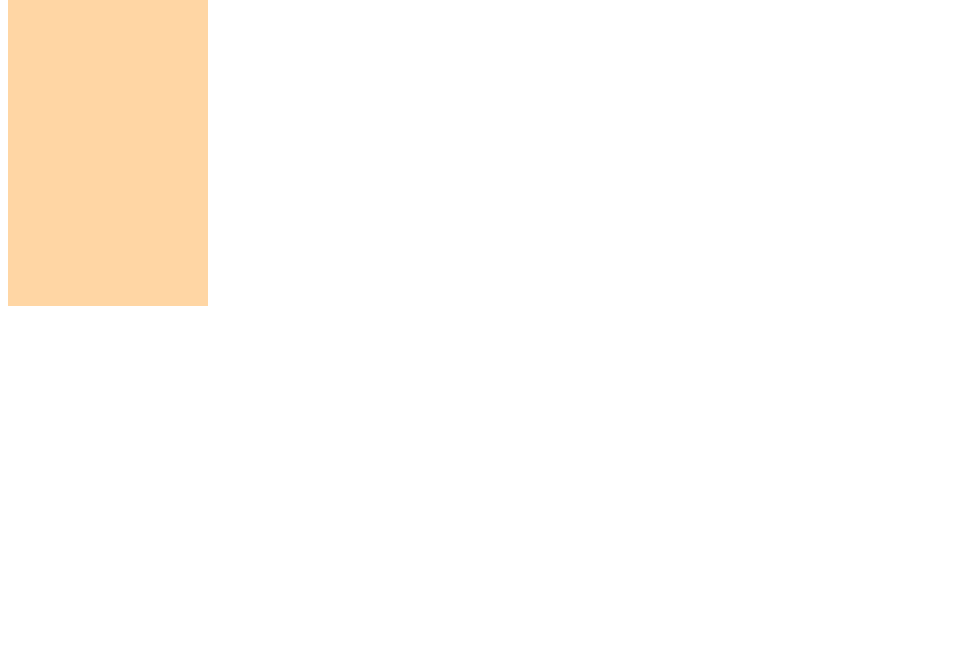
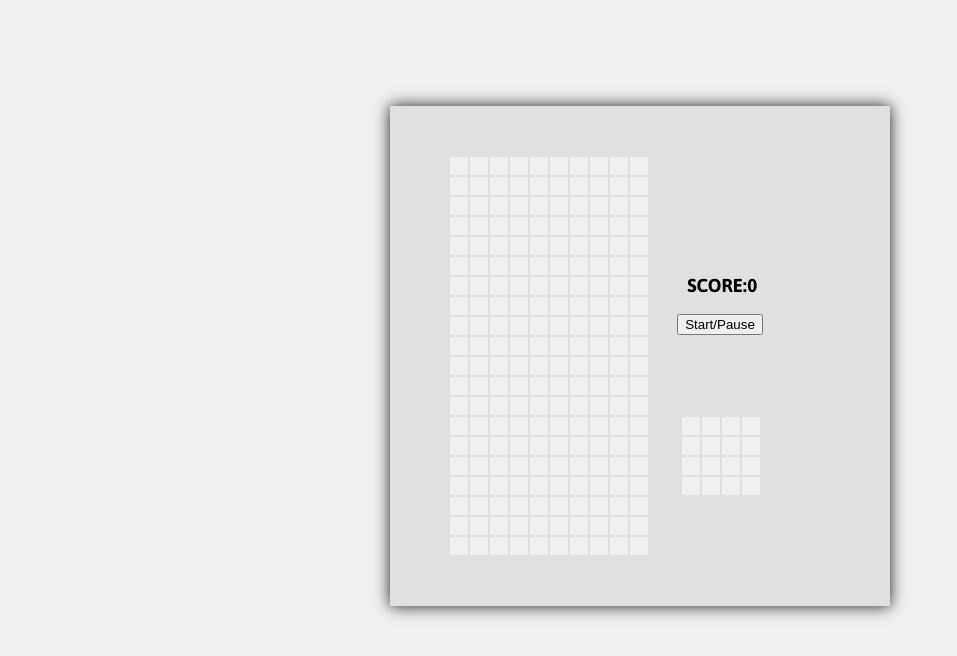
Before and after one commit to SeanDylan1982/Tetris-Basic, a plain HTML site: page index.html in a window 1280 px wide. Shown: the part 174-830 px from the top of the page, without its empty margins (0-957 px from the left). Before the commit the page ends 800 px from the top, so only its background shows below. Drawn offline with Linux system fonts and the light colour scheme.

Commit message:
Update styles.css

```diff
--- a/styles.css
+++ b/styles.css
@@ -1,34 +1,85 @@
+body {
+  font-family: Asap, Poppins, sans-serif;
+  padding: 50px;
+  margin: 50px;
+  background-color: #f1f1f1;
+  text-transform: uppercase;
+}
+
+.title {
+  text-align: center;
+  color: #1a1a1a;
+  font-weight: bold;
+}
+
 .container {
+  position: relative;
+  margin: auto;
+  top: 100px;
+  padding: 50px;
+  box-shadow: 0 0 15px #1a1a1a;
+  box-sizing: border-box;
   display: flex;
+  background-color: #e0e0e0;
+  max-width: 500px;
+  max-height: 1500px;
 }
 
 .grid {
+  margin: auto;
   width: 200px;
   height: 400px;
   display: flex;
   flex-wrap: wrap;
-  background-color: rgb(255, 214, 164);
+  background-color: #f1f1f1;
 }
 
 .grid div {
+  box-sizing: border-box;
+  border: 1px solid #e0e0e0;
   height: 20px;
   width: 20px;
 }
 
+.taken {
+  border: 0 solid #e0e0e0;
+}
+
 .tetromino {
+  box-sizing: border-box;
+  border: 1px solid #e0e0e0;
   background-color: #e0194b;
 }
 
 .mini-grid {
-  margin-left: 50px;
+  position: relative;
+  margin: auto;
+  top: 100px;
+  left: -70px;
   width: 80px;
   height: 80px;
   display: flex;
   flex-wrap: wrap;
-  background-color: rgb(255, 214, 164);
+  background-color: #f1f1f1;
 }
 
 .mini-grid div {
+  box-sizing: border-box;
+  border: 1px solid #e0e0e0;
   height: 20px;
   width: 20px;
 }
+
+.controls {
+  position: relative;
+  top: 100px;
+  left: 30px;
+  display: fixed;
+  flex-wrap: wrap;
+}
+
+.controls button {
+  position: relative;
+  left: -10px;
+
+}
```
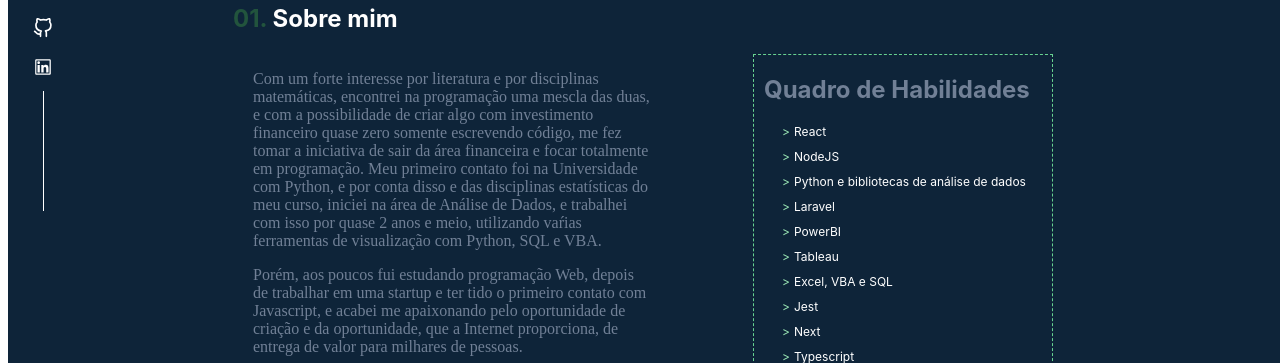
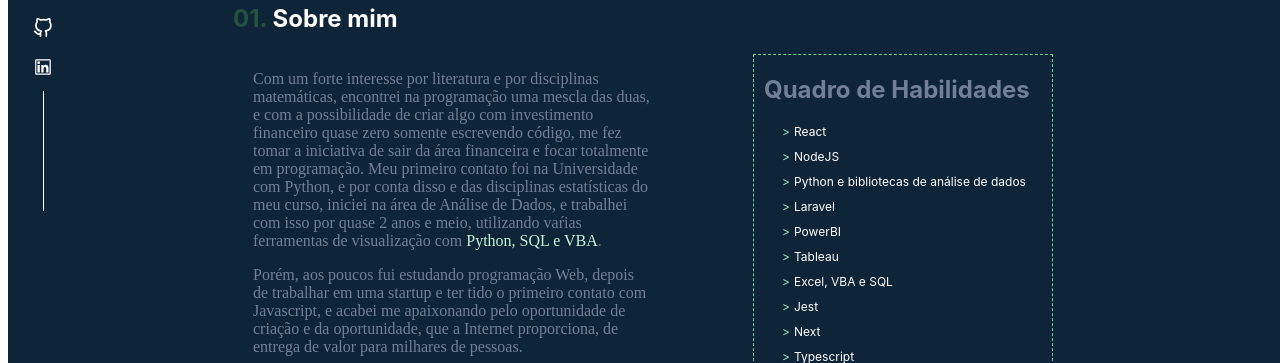
Before and after one commit to luanrjjj/mywebsite, a Next.js app: page / in a window 1280 px wide. Shown: the part 589-952 px from the top of the page. Built offline with nearby package versions, Linux system fonts and the light colour scheme.

Commit message:
Adding Text Details

```diff
--- a/components/AboutMeSection/index.tsx
+++ b/components/AboutMeSection/index.tsx
@@ -32,7 +32,9 @@
                 iniciei na área de Análise de Dados, e
                 trabalhei com isso por quase 2 anos e meio,
                 utilizando vaŕias ferramentas de
-                visualização com Python, SQL e VBA.
+                visualização com{' '}
+                <p className="details">Python, SQL e VBA</p>
+                .
                 <p>
                   Porém, aos poucos fui estudando
                   programação Web, depois de trabalhar em
--- a/components/AboutMeSection/styles.ts
+++ b/components/AboutMeSection/styles.ts
@@ -87,6 +87,11 @@
   @media (max-width: 325px) {
     width: 200px !important;
   }
+
+  .details {
+    display: inline;
+    color: ${colors.green100};
+  }
 `
 
 export const BoardOfHabilities = styled.div`
```
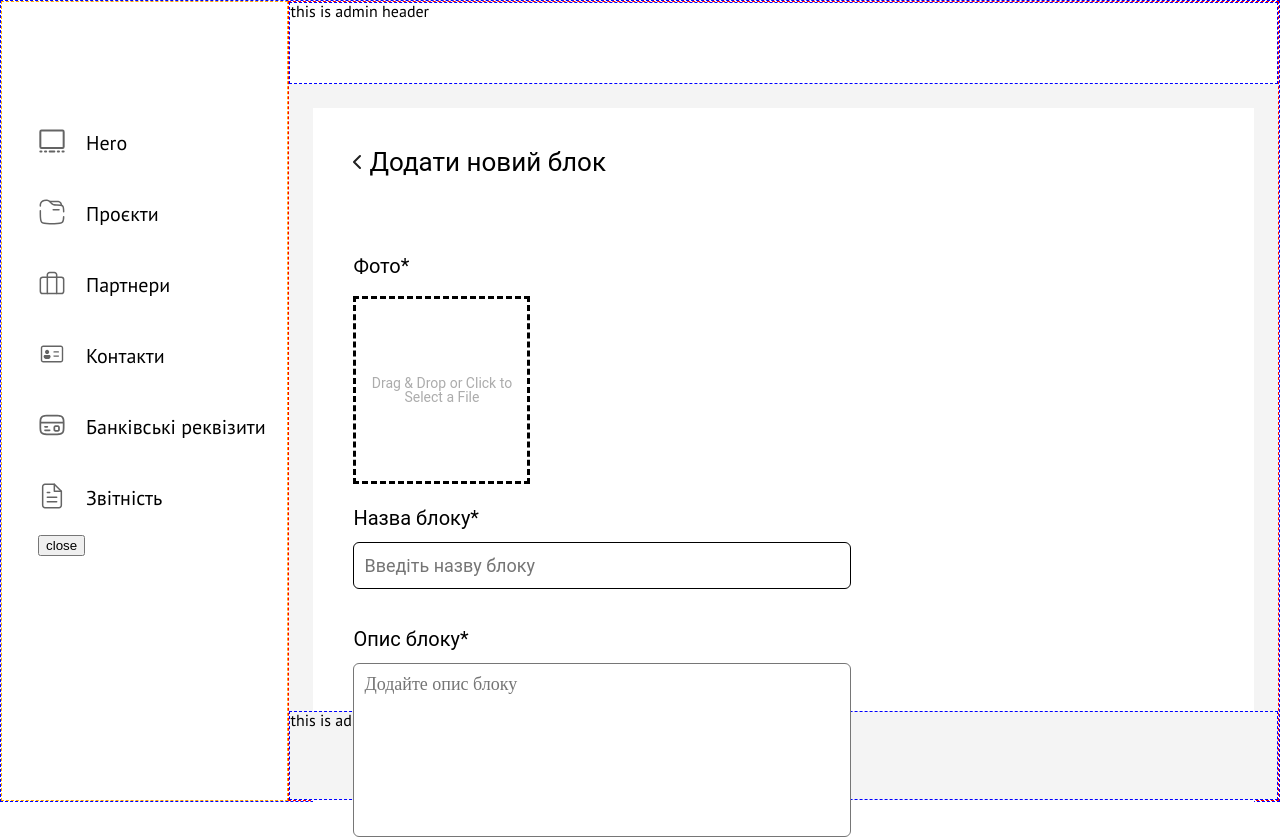
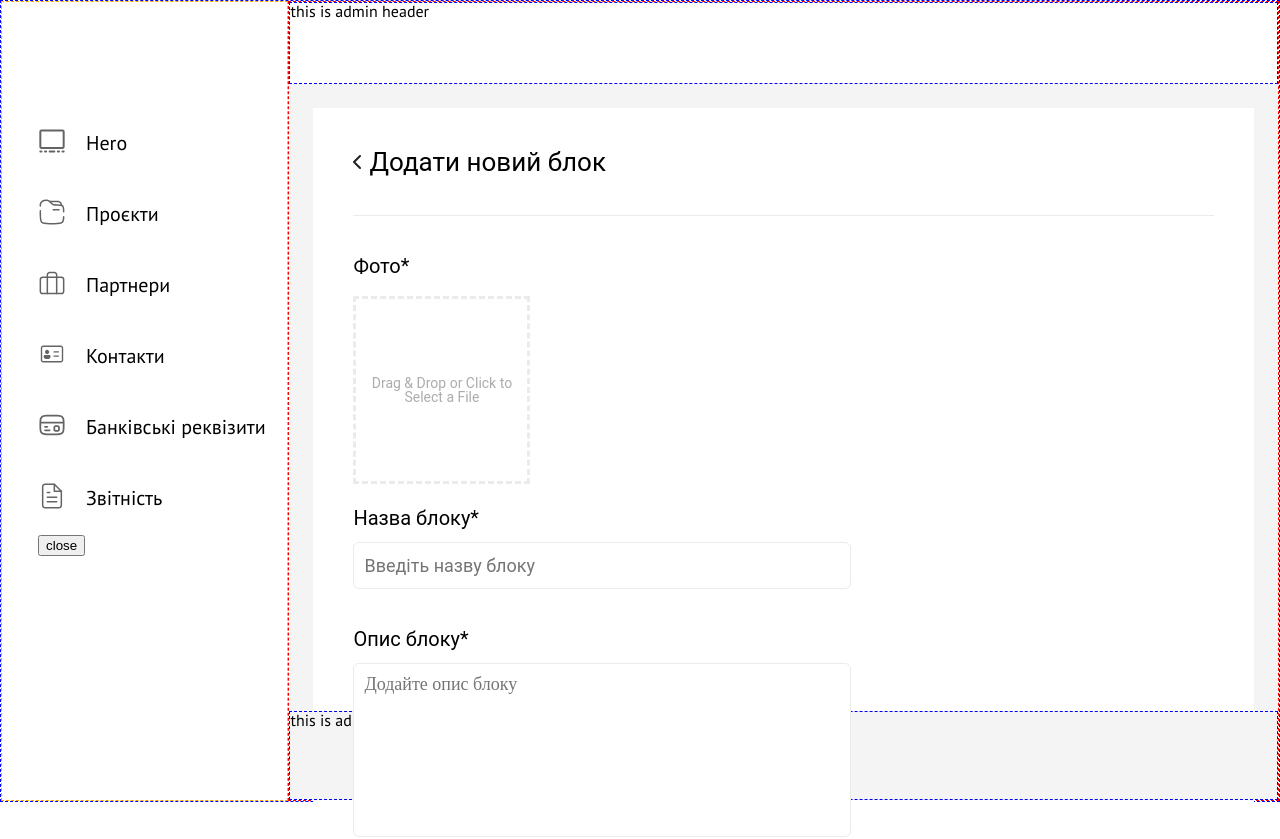
Before and after one commit to baza-trainee/dokoopy-frontend, a React (Vite) app: page /admin in a window 1280 px wide. Shown: the top 839 px of the page. Built offline with nearby package versions, Linux system fonts and the light colour scheme.

Commit message:
added color

```diff
--- a/src/styles/components/admin/_added-form.scss
+++ b/src/styles/components/admin/_added-form.scss
@@ -13,7 +13,7 @@
    margin-bottom: 40px;
    font-size: 18px;
    padding-left: 10px;
-   border: solid 1px;
+   border: solid 1px#EBEBEB;
 }
 .text-area-blok {
    position: relative;
@@ -28,6 +28,7 @@
    font-size: 18px;
    resize: none;
    line-height: 21.09px;
+   border: solid 1px#EBEBEB;
 }
 .counter-input {
    position: absolute;
@@ -102,7 +103,7 @@
    align-items: center;
    height: 188px;
    width: 177px;
-   border: dashed 3px;
+   border: dashed 3px #ebebeb;
    overflow: hidden;
    & label {
       width: 177px;
--- a/src/styles/components/admin/_page-header.scss
+++ b/src/styles/components/admin/_page-header.scss
@@ -1,7 +1,7 @@
 .sub-title-container {
    height: 108px;
    width: 100%;
-
+   border-bottom: solid 1px #ebebeb;
    display: flex;
    justify-content: space-between;
    align-items: center;
```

Description of the task:
Across the listing above, how many lines carry "index"? Give only the number.

Answer box:
3